Our spirits soared as we wandered through the beautiful forest, each pathway gifting wonder and awe. We were graced with the presence of a deer. The sheer joy of seeing a deer in the wild is one of those magical moments you never forget as a child or an adult.
Interview with Annie Edgar – LEARNING OUTDOORS
1. Why did you start up the “forest school”?
To introduce more outdoor learning, to provide a more balanced curriculum: social, emotional and physical development of a child.
My love for the outdoors and nature also played a big part in it, the importance in knowing, understanding and respecting the world that you live in, to encourage a responsible attitude towards the environment and sustainability for the future.
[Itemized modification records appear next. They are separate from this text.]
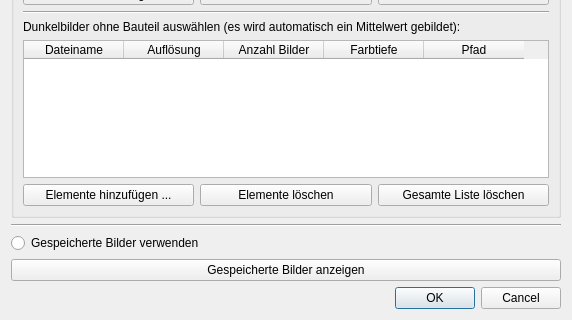
This is main/resources/base/flatFieldKorrektur.ui in TrandyAndy/Bad-Pixel as Qt 5 draws it before an edit; both pictures show x 0 to 572 and y 233 to 553 of the 572 by 553 pixel window. The edited form follows.
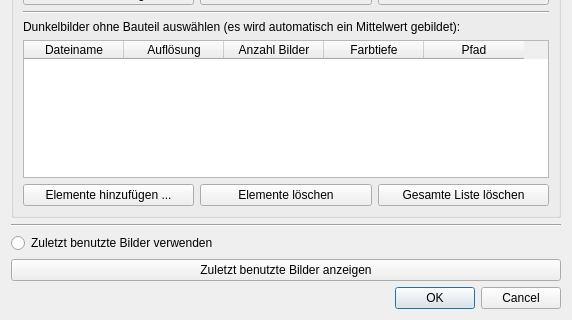
This is the edited form.

Commit message: UI Wunsch erfüllt

Diff of the .ui file:
```diff
--- a/main/resources/base/flatFieldKorrektur.ui
+++ b/main/resources/base/flatFieldKorrektur.ui
@@ -184,14 +184,14 @@
    <item>
     <widget class="QRadioButton" name="radioButtonGespeicherteBilder">
      <property name="text">
-      <string>Gespeicherte Bilder verwenden</string>
+      <string>Zuletzt benutzte Bilder verwenden</string>
      </property>
     </widget>
    </item>
    <item>
     <widget class="QPushButton" name="pushButtonGespeicherteBilder">
      <property name="text">
-      <string>Gespeicherte Bilder anzeigen</string>
+      <string>Zuletzt benutzte Bilder anzeigen</string>
      </property>
     </widget>
    </item>
```
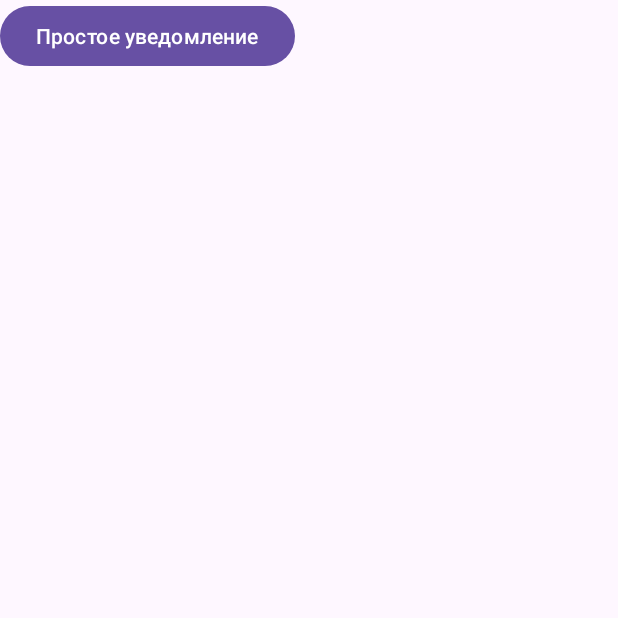
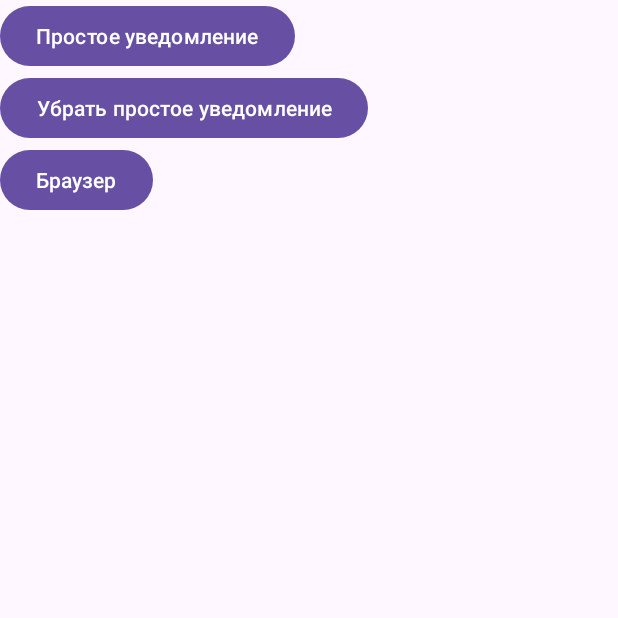
Before and after one commit to lov1q/notification, an Android app: the screen it shows after launch (MainActivity), after a tap on "Простое уведомление", on a phone screen of 412 x 824 dp, the top half of it. Run offline under Robolectric (Android 15) with nearby library versions, the phone set to English and light mode, and no system bars.

Commit message:
Simple notification done

```diff
--- a/app/build.gradle.kts
+++ b/app/build.gradle.kts
@@ -5,7 +5,7 @@ plugins {
 
 android {
     namespace = "com.example.mynotification"
-    compileSdk = 34
+    compileSdk = 35
 
     defaultConfig {
         applicationId = "com.example.mynotification"
--- a/app/src/main/AndroidManifest.xml
+++ b/app/src/main/AndroidManifest.xml
@@ -1,6 +1,9 @@
 <?xml version="1.0" encoding="utf-8"?>
 <manifest xmlns:android="http://schemas.android.com/apk/res/android"
     xmlns:tools="http://schemas.android.com/tools">
+
+    <uses-permission android:name="android.permission.POST_NOTIFICATIONS" />
+    <uses-permission android:name="android.permission.INTERNET" />
 
     <application
         android:allowBackup="true"
@@ -13,6 +16,9 @@
         android:theme="@style/Theme.MyNotification"
         tools:targetApi="31">
         <activity
+            android:name=".Activity2"
+            android:exported="false" />
+        <activity
             android:name=".MainActivity"
             android:exported="true">
             <intent-filter>
--- a/app/src/main/java/com/example/mynotification/MainActivity.kt
+++ b/app/src/main/java/com/example/mynotification/MainActivity.kt
@@ -1,20 +1,127 @@
 package com.example.mynotification
 
+import android.app.NotificationChannel
+import android.app.NotificationManager
+import android.content.pm.PackageManager
+import android.graphics.BitmapFactory
+import android.os.Build
 import android.os.Bundle
-import androidx.activity.enableEdgeToEdge
+import android.view.View
 import androidx.appcompat.app.AppCompatActivity
-import androidx.core.view.ViewCompat
-import androidx.core.view.WindowInsetsCompat
+import androidx.core.app.ActivityCompat
+import androidx.core.app.NotificationCompat
+import androidx.core.app.NotificationManagerCompat
+import android.Manifest
+import android.app.PendingIntent
+import android.content.Intent
 
 class MainActivity : AppCompatActivity() {
+    private lateinit var manager: NotificationManagerCompat
+
+    companion object {
+        val NORMAL_CHANNEL = "NORMAL_CHANNEL"
+        val IMPORTANT_CHANNEL = "IMPORTANT_CHANNEL"
+        const val SIMPLE_NOTIFICATION_ID = 1
+    }
+
     override fun onCreate(savedInstanceState: Bundle?) {
         super.onCreate(savedInstanceState)
-        enableEdgeToEdge()
         setContentView(R.layout.activity_main)
-        ViewCompat.setOnApplyWindowInsetsListener(findViewById(R.id.main)) { v, insets ->
-            val systemBars = insets.getInsets(WindowInsetsCompat.Type.systemBars())
-            v.setPadding(systemBars.left, systemBars.top, systemBars.right, systemBars.bottom)
-            insets
+
+        manager = NotificationManagerCompat.from(this)
+        if (Build.VERSION.SDK_INT >= Build.VERSION_CODES.O) {
+            val name =
+                resources.getString(R.string.NOT_IMPORTANT_CHANNEL_NAME)
+            val channel = NotificationChannel(
+                NORMAL_CHANNEL, name,
+                NotificationManager.IMPORTANCE_LOW
+            )
+            val description =
+                resources.getString(R.string.NOT_IMPORTANT_CHANNEL_DESCRIPTION)
+            channel.description = description
+            channel.enableVibration(false)
+            manager.createNotificationChannel(channel)
         }
     }
+
+    fun simpleNotification(view: View) {
+        val builder = NotificationCompat.Builder(this, NORMAL_CHANNEL)
+        builder
+            .setSmallIcon(android.R.drawable.btn_star)
+            .setContentTitle("Простое оповещение")
+            .setContentText("Что-то важное произошло")
+            .setLargeIcon(
+                BitmapFactory.decodeResource(
+                    resources,
+                    android.R.drawable.btn_star_big_on
+                )
+            )
+        if (ActivityCompat.checkSelfPermission(
+                this,
+                Manifest.permission.POST_NOTIFICATIONS
+            ) != PackageManager.PERMISSION_GRANTED
+        ) {
+            // TODO: Consider calling
+            //
+            //    ActivityCompat#requestPermissions
+            // here to request the missing permissions, and then overriding
+            //    public void onRequestPermissionsResult(int requestCode, String[l permissions,
+            //    int[] grantResults)
+            // to handle the case where the user grants the permission. See the documentation
+            // for ActivityCompat#requestPermissions for more details.
+            ActivityCompat.requestPermissions(
+                this,
+                arrayOf(Manifest.permission.POST_NOTIFICATIONS),
+                0
+            )
+            return
+        }
+        manager.notify(R.id.SIMPLE_NOTIFICATION_ID, builder.build())
+
+    }
+
+    override fun onRequestPermissionsResult(
+        requestCode: Int,
+        permissions: Array<out String>,
+        grantResults: IntArray
+    ) {
+        super.onRequestPermissionsResult(requestCode, permissions, grantResults)
+        if (requestCode == 0) {
+            if (grantResults.isNotEmpty() && grantResults[0] == PackageManager.PERMISSION_GRANTED) {
+                // Разрешение получено, теперь можно отправить уведомление
+                simpleNotification(View(this))
+            } else {
+                // Разрешение не получено, обработайте это соответствующим образом
+                // Например, покажите пользователю сообщение о том, что разрешение необходимо
+            }
+        }
+    }
+
+    fun simpleCancel(view: View) {
+        manager.cancel(R.id.SIMPLE_NOTIFICATION_ID)
+    }
+
+    fun browserNotification(view: View) {
+        val a2 = Intent(this, Activity2::class.java)
+        val pa2 = PendingIntent.getActivity(
+            this, R.id.BROWSER_PENDING_ID,
+            a2, PendingIntent.FLAG_MUTABLE
+        )
+        val builder = NotificationCompat.Builder(this, NORMAL_CHANNEL)
+        builder
+            .setSmallIcon(android.R.drawable.sym_def_app_icon)
+            .setContentTitle("Запустить браузер")
+            .setContentText("Посмотреть google.com")
+            .setContentIntent(pa2)
+            .setAutoCancel(true)
+        if (ActivityCompat.checkSelfPermission(
+                this,
+                Manifest.permission.POST_NOTIFICATIONS
+            ) != PackageManager.PERMISSION_GRANTED
+        ) {
+            return
+        }
+        manager.notify(R.id.GOOGLE_NOTIFICATION_ID, builder.build())
+    }
+
 }
--- a/app/src/main/res/layout/activity_main.xml
+++ b/app/src/main/res/layout/activity_main.xml
@@ -16,6 +16,18 @@
         android:layout_width="wrap_content"
         android:layout_height="wrap_content" />
 
-
-
+    <!--Отмена простого уведомления -->
+    <Button
+        android:id="@+id/simple.cancel"
+        android:text="Убрать простое уведомление"
+        android:onClick="simpleCancel"
+        android:layout_width="wrap_content"
+        android:layout_height="wrap_content" />
+    <!--Запускает браузер -->
+    <Button
+        android:id="@+id/browser"
+        android:text="Браузер"
+        android:onClick="browserNotification"
+        android:layout_width="wrap_content"
+        android:layout_height="wrap_content" />
 </LinearLayout>
--- a/app/src/main/res/values/identification.xml
+++ b/app/src/main/res/values/identification.xml
@@ -1,4 +1,7 @@
 <?xml version="1.0" encoding="utf-8"?>
 <resources>
     <item name="SIMPLE_NOTIFICATION_ID" type="id"/>
+    <item name="BROWSER_PENDING_ID" type="id"/>
+    <item name="GOOGLE_NOTIFICATION_ID" type="id"/>
+
 </resources>
```
Also changed, not shown: app/src/main/java/com/example/mynotification/Activity2.kt (added, +20 -0 lines), app/src/main/res/layout/activity2.xml (added, +16 -0 lines).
Once I started my training I started taking my class out. This was arranged through agreement with the head teacher and the course itself was well supported by the council that I work for.
No problems arranging with school or class, some difficulty in getting parent support to ensure adult:child ratio was met. Mainly due to FS (Forest School) sessions being through school time when most parents are at work. But managed to get help most weeks.
Intensity of course – over 20 essays, compiling health and safety handbook, observation reports and extensive reading on child development and emotional intelligence along with several full weekends of outdoor and first aid training made the course very demanding. On top of day to day school work and preparation I found this quite stressful at times. However, I have learned a huge amount from this course and the benefits are now paying off.
We tasted the most delicious wild Blackberries in the forest.
Also provides the children with a bank of experiences that they can use when back in school to help with their literacy and numeracy e.g. in writing they can describe a forest setting by thinking about what they have seen, heard, tasted, felt in FS. And in maths they have a greater awareness of size for estimating length, height etc.
“When Children and Nature Mix, Something Magical Happens” .
I have been running nature classes for the last three years here in Kelowna, BC and I must say I love teaching outdoors. I am really excited about the possibilities of outdoor learning. It is so encouraging to hear about inspiring individuals like Annie. Please do get in touch if you would like to share your ideas and plans for nature in and out of the classroom. I’d love to hear from you. Over the past few months I have visited many schools and spoken with both the teachers and the students. It is very clear the children LOVE to learn and play outdoors and listening to the teachers, they too, are interested in learning about ways they can connect children with nature as part of their teaching. Here are a couple of my school visits in British Columbia : Bringing Nature Into the Classroom and Connecting School Children With Nature.
Join the “Let’s Go Outside” Revolution – Changing the way children spend their time.
More great reading and Scottish resources : Outdoor Learning Practical Guidance for Scottish Teachers provided by one of my #playoutdoors buddies on Twitter Juliet Robertson.
Wishing you all a beautiful week learning from nature, love and peace, Marghanita.